_What you should do_
All of the data that follows is to be written out exactly, with images excluded.
_ _ _ _ _
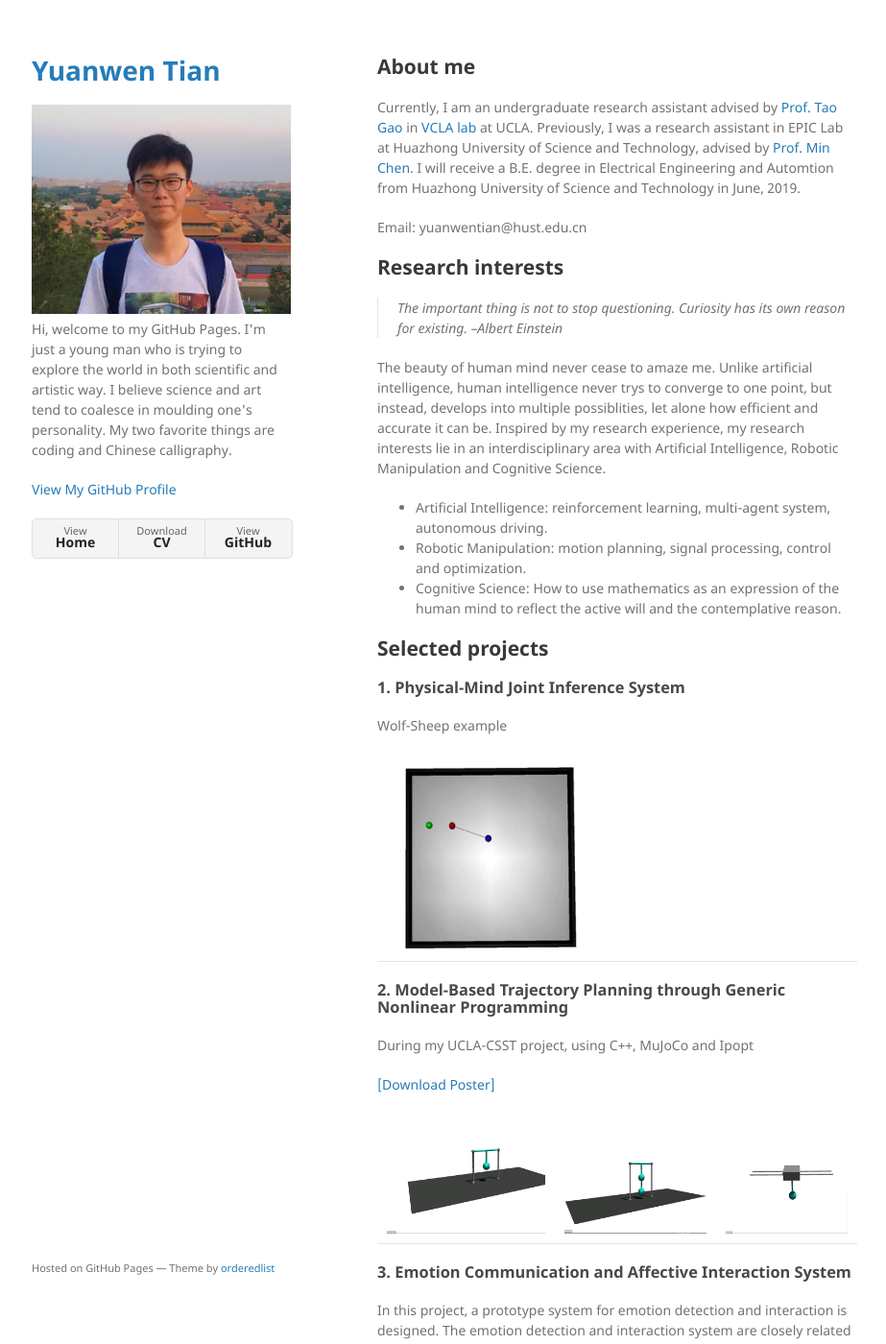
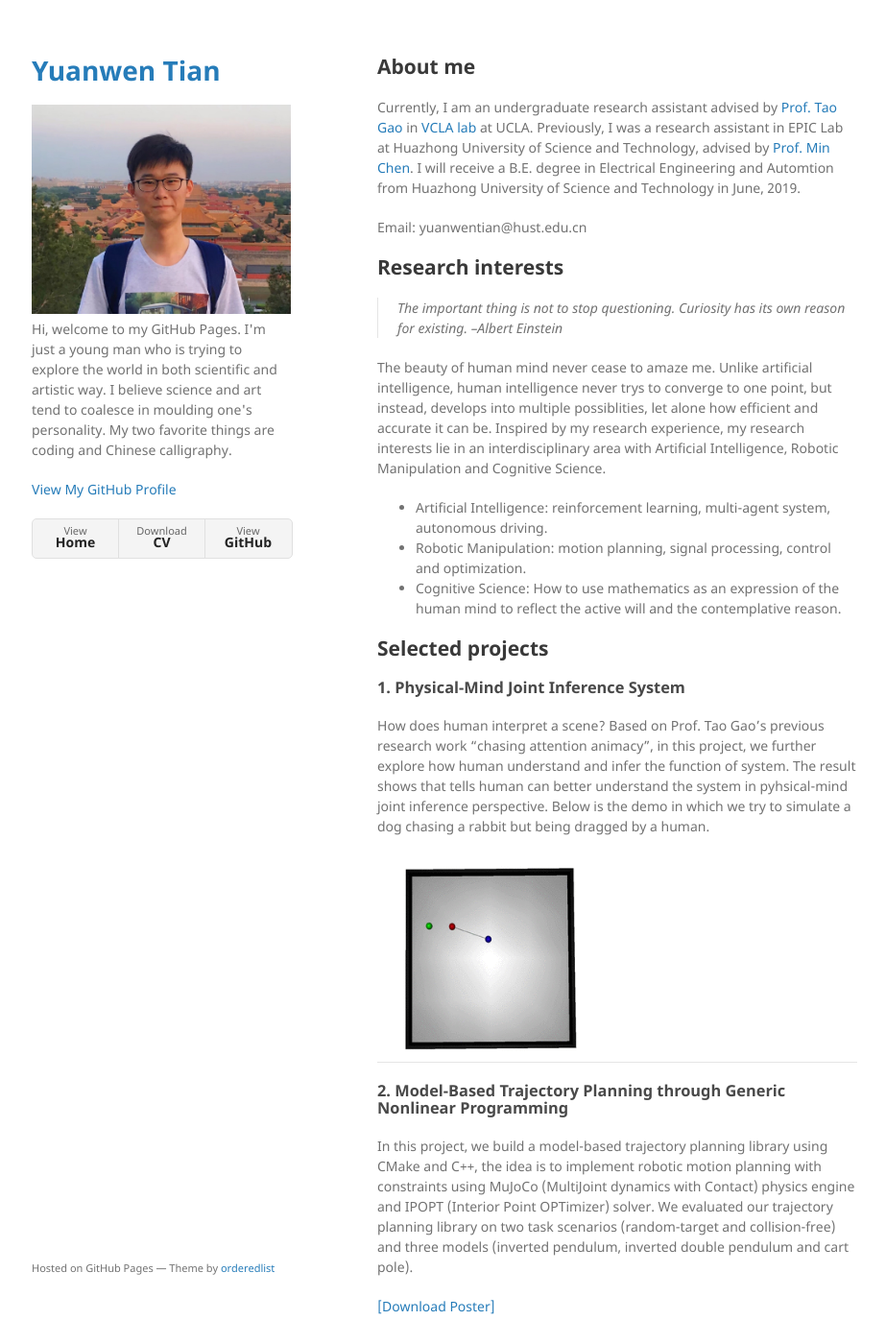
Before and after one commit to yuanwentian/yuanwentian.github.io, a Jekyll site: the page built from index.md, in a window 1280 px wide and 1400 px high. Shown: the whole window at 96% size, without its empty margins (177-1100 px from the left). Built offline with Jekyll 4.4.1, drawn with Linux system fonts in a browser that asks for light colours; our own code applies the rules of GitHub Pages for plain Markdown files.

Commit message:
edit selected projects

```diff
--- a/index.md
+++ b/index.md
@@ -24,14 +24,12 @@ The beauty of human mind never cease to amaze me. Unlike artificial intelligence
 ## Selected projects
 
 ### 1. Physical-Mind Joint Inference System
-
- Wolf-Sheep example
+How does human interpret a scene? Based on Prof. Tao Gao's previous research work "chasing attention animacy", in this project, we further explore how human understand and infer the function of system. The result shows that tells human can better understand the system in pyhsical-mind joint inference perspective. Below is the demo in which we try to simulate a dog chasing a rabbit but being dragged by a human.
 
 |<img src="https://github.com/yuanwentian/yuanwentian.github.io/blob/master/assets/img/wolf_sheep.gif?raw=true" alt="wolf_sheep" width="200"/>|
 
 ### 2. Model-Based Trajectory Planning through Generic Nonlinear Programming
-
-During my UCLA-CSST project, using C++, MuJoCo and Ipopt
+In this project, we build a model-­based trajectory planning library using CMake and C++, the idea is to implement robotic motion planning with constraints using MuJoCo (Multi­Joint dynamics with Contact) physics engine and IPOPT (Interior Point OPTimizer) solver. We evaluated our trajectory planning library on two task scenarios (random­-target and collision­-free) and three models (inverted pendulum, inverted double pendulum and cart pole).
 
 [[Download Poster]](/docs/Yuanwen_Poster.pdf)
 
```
_ _ _ _ _
_Finished exercise_
Before and after one commit to yuanwentian/yuanwentian.github.io, a Jekyll site: the page built from index.md, in a window 1280 px wide and 1400 px high. Shown: the whole window at 96% size, without its empty margins (177-1100 px from the left). Built offline with Jekyll 4.4.1, drawn with Linux system fonts in a browser that asks for light colours; our own code applies the rules of GitHub Pages for plain Markdown files.

Commit message:
edit selected projects

```diff
--- a/index.md
+++ b/index.md
@@ -24,14 +24,12 @@ The beauty of human mind never cease to amaze me. Unlike artificial intelligence
 ## Selected projects
 
 ### 1. Physical-Mind Joint Inference System
-
- Wolf-Sheep example
+How does human interpret a scene? Based on Prof. Tao Gao's previous research work "chasing attention animacy", in this project, we further explore how human understand and infer the function of system. The result shows that tells human can better understand the system in pyhsical-mind joint inference perspective. Below is the demo in which we try to simulate a dog chasing a rabbit but being dragged by a human.
 
 |<img src="https://github.com/yuanwentian/yuanwentian.github.io/blob/master/assets/img/wolf_sheep.gif?raw=true" alt="wolf_sheep" width="200"/>|
 
 ### 2. Model-Based Trajectory Planning through Generic Nonlinear Programming
-
-During my UCLA-CSST project, using C++, MuJoCo and Ipopt
+In this project, we build a model-­based trajectory planning library using CMake and C++, the idea is to implement robotic motion planning with constraints using MuJoCo (Multi­Joint dynamics with Contact) physics engine and IPOPT (Interior Point OPTimizer) solver. We evaluated our trajectory planning library on two task scenarios (random­-target and collision­-free) and three models (inverted pendulum, inverted double pendulum and cart pole).
 
 [[Download Poster]](/docs/Yuanwen_Poster.pdf)
 
```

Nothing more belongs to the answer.